Itemized modification records:

-- Opening Marker --

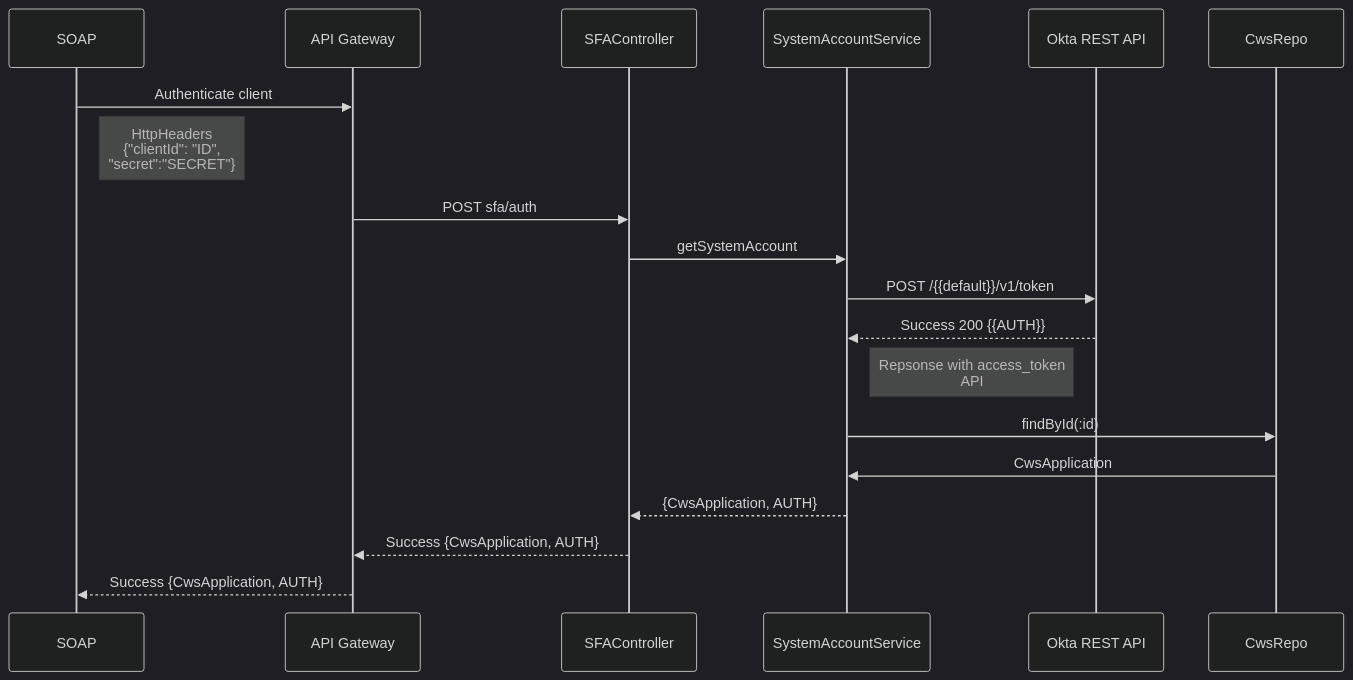
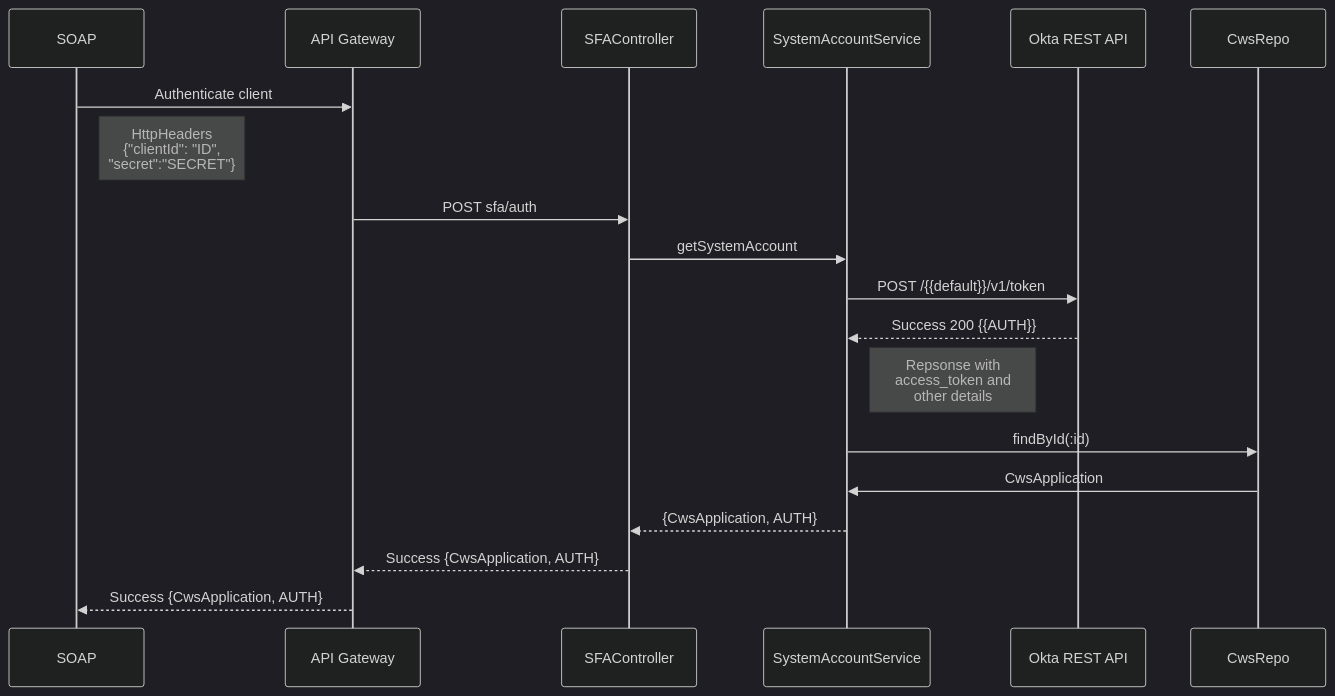
The fourth of 4 diagrams in README.md (venuduggireddy/slakedit), drawn with Mermaid (dark theme) before and after one commit. The commit also changed other lines of this file, not shown here.

````diff
--- a/README.md
+++ b/README.md
@@ -123,15 +123,15 @@
 ```mermaid
 sequenceDiagram
 SOAP ->> API Gateway: Authenticate client
 Note right of SOAP: HttpHeaders <br/>{"clientId": "ID",<br/> "secret":"SECRET"}
 API Gateway->>SFAController: POST sfa/auth
 SFAController ->> SystemAccountService: getSystemAccount
 SystemAccountService ->> Okta REST API: POST /{{default}}/v1/token
 Okta REST API-->> SystemAccountService: Success 200 {{AUTH}}
-Note right of SystemAccountService: Repsonse with access_token<br/> API
+Note right of SystemAccountService: Repsonse with <br/> access_token and <br/> other details
 SystemAccountService ->> CwsRepo: findById(:id)
 CwsRepo ->> SystemAccountService: CwsApplication
 SystemAccountService -->> SFAController: {CwsApplication, AUTH}
 SFAController -->> API Gateway: Success {CwsApplication, AUTH}
 API Gateway -->> SOAP: Success {CwsApplication, AUTH}
 ```
````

-- Closing Marker --

→ **Exercise brief**:
Copy each line in the data that holds the word "SOAP".

→ **Exercise solution**:
 SOAP ->> API Gateway: Authenticate client
 Note right of SOAP: HttpHeaders <br/>{"clientId": "ID",<br/> "secret":"SECRET"}
 API Gateway -->> SOAP: Success {CwsApplication, AUTH}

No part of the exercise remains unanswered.